(1) IBM Research-Zurich (2) IBM Research-Almaden (3) IBM Systems & Technology Group, San Jose (4) IBM Systems & Technology Group, Yamato (5) Recording Media Research Laboratories, FUJIFILM Corporation
(1) IBM Research-Zurich
(2) IBM Research-Almaden
(3) IBM Systems & Technology Group, San Jose
(4) IBM Systems & Technology Group, Yamato
(5) Recording Media Research Laboratories, FUJIFILM Corporation
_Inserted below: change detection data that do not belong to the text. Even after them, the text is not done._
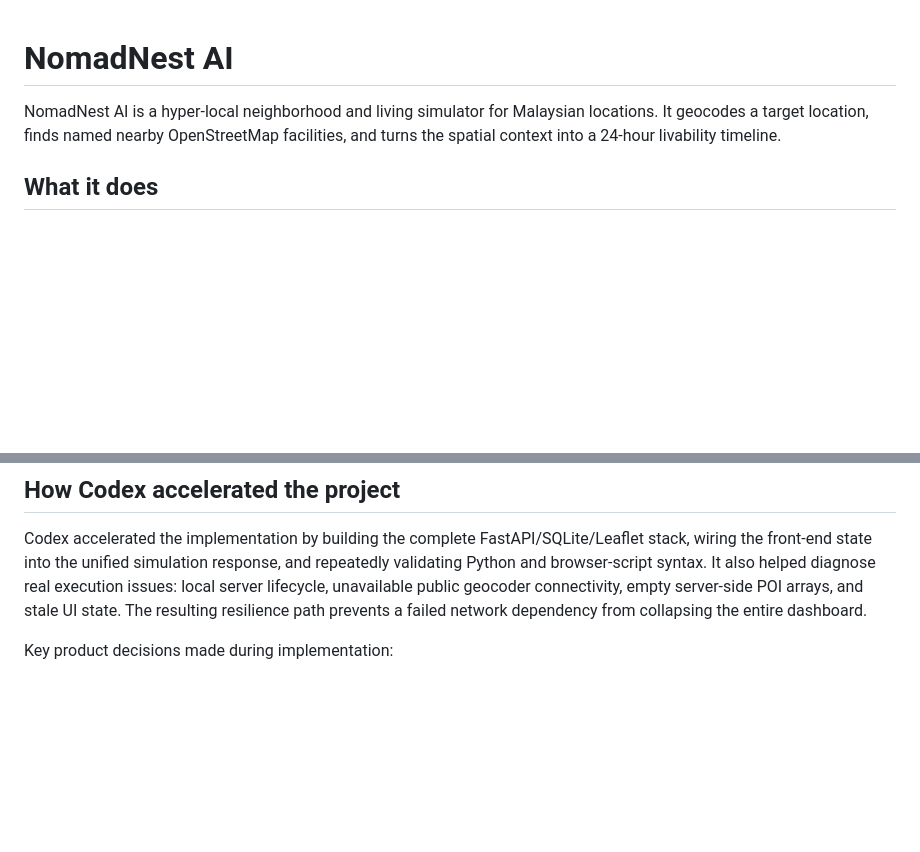
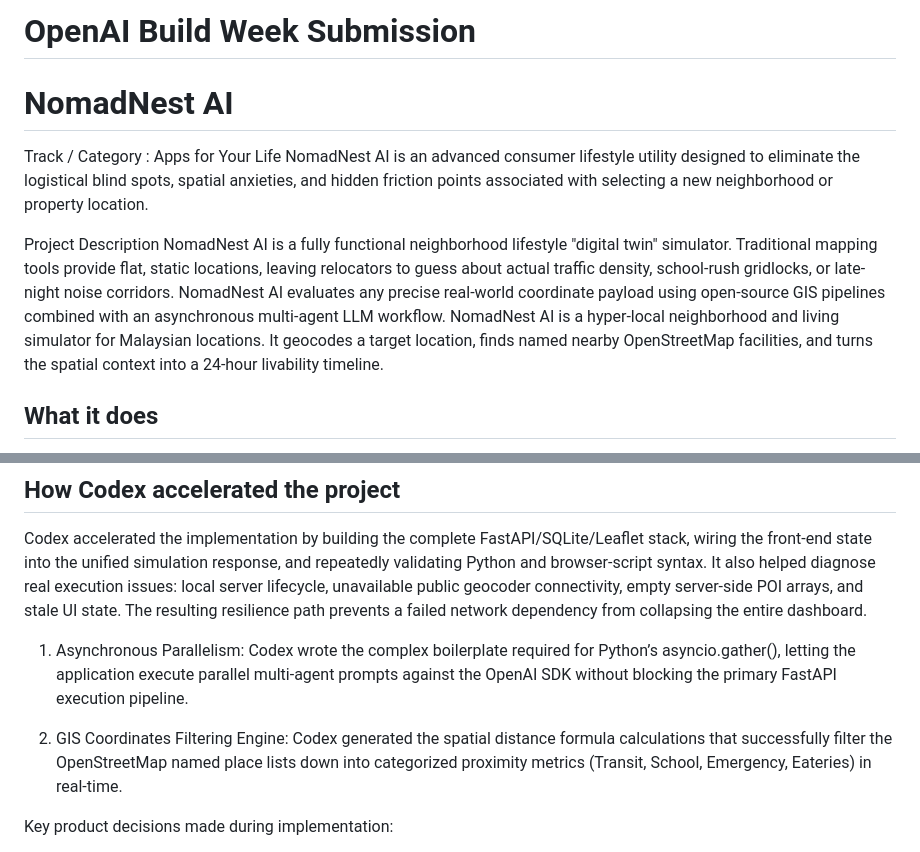
Before and after one commit to nuraliahatikah/NomadNest-AI, a Markdown page: README.md, 2 parts joined by grey strips. Drawn GitHub-style; blank space fills up the shorter version.

```diff
--- a/README.md
+++ b/README.md
@@ -1,6 +1,12 @@
+# OpenAI Build Week Submission
+
 # NomadNest AI
+Track / Category : Apps for Your Life
+NomadNest AI is an advanced consumer lifestyle utility designed to eliminate the logistical blind spots, spatial anxieties, and hidden friction points associated with selecting a new neighborhood or property location.
 
-NomadNest AI is a hyper-local neighborhood and living simulator for Malaysian locations. It geocodes a target location, finds named nearby OpenStreetMap facilities, and turns the spatial context into a 24-hour livability timeline.
+Project Description
+NomadNest AI is a fully functional neighborhood lifestyle "digital twin" simulator. Traditional mapping tools provide flat, static locations, leaving relocators to guess about actual traffic density, school-rush gridlocks, or late-night noise corridors. NomadNest AI evaluates any precise real-world coordinate payload using open-source GIS pipelines combined with an asynchronous multi-agent LLM workflow. NomadNest AI is a hyper-local neighborhood and living simulator for Malaysian locations. It geocodes a target location, finds named nearby OpenStreetMap facilities, and turns the spatial context into a 24-hour livability timeline.
+
 
 ## What it does
 
@@ -98,6 +84,10 @@ If your viewer doesn't render Mermaid, here's a static image version:
 ## How Codex accelerated the project
 
 Codex accelerated the implementation by building the complete FastAPI/SQLite/Leaflet stack, wiring the front-end state into the unified simulation response, and repeatedly validating Python and browser-script syntax. It also helped diagnose real execution issues: local server lifecycle, unavailable public geocoder connectivity, empty server-side POI arrays, and stale UI state. The resulting resilience path prevents a failed network dependency from collapsing the entire dashboard.
+
+1. Asynchronous Parallelism: Codex wrote the complex boilerplate required for Python’s asyncio.gather(), letting the application execute parallel multi-agent prompts against the OpenAI SDK without blocking the primary FastAPI execution pipeline.
+
+2. GIS Coordinates Filtering Engine: Codex generated the spatial distance formula calculations that successfully filter the OpenStreetMap named place lists down into categorized proximity metrics (Transit, School, Emergency, Eateries) in real-time.
 
 Key product decisions made during implementation:
 
```
Also changed, not shown: other parts of README.md (+0 -20 lines).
Summary: This paper describes a magnetic tape recording demonstration performed in collaboration with FujiFilm at a world record areal density of 29.5 Gb/in2 -- about 39 times the density of fourth-generation Linear Tape-Open (LTO Gen4). This was achieved through the development of a set of new technologies that are described in the paper. Specifically, using a low lateral tape motion tape path, a new servo pattern, prototype perpendicularly oriented BaFe media, a new low friction head technology, a novel synchronous servo channel and advanced servo control concepts, a record closed-loop track-follow performance with a 23.4 nm standard deviation of position-error signal was demonstrated -- more than 20x better than in IBM LTO tape drives. This level of track-following fidelity allows a track pitch of 446nm, corresponding to a more than a 25-fold increase in track density. In addition, using read back waveforms captured on the same advanced perpendicularly oriented BaFe medium with a 0.2-micro-m-wide data reader, write/read performance at 518 kbpi using advanced noise-predictive maximum likelihood (NPML) detection schemes was demonstrated. Combining these results demonstrates an achievable areal density of 29.5 Gb/in2.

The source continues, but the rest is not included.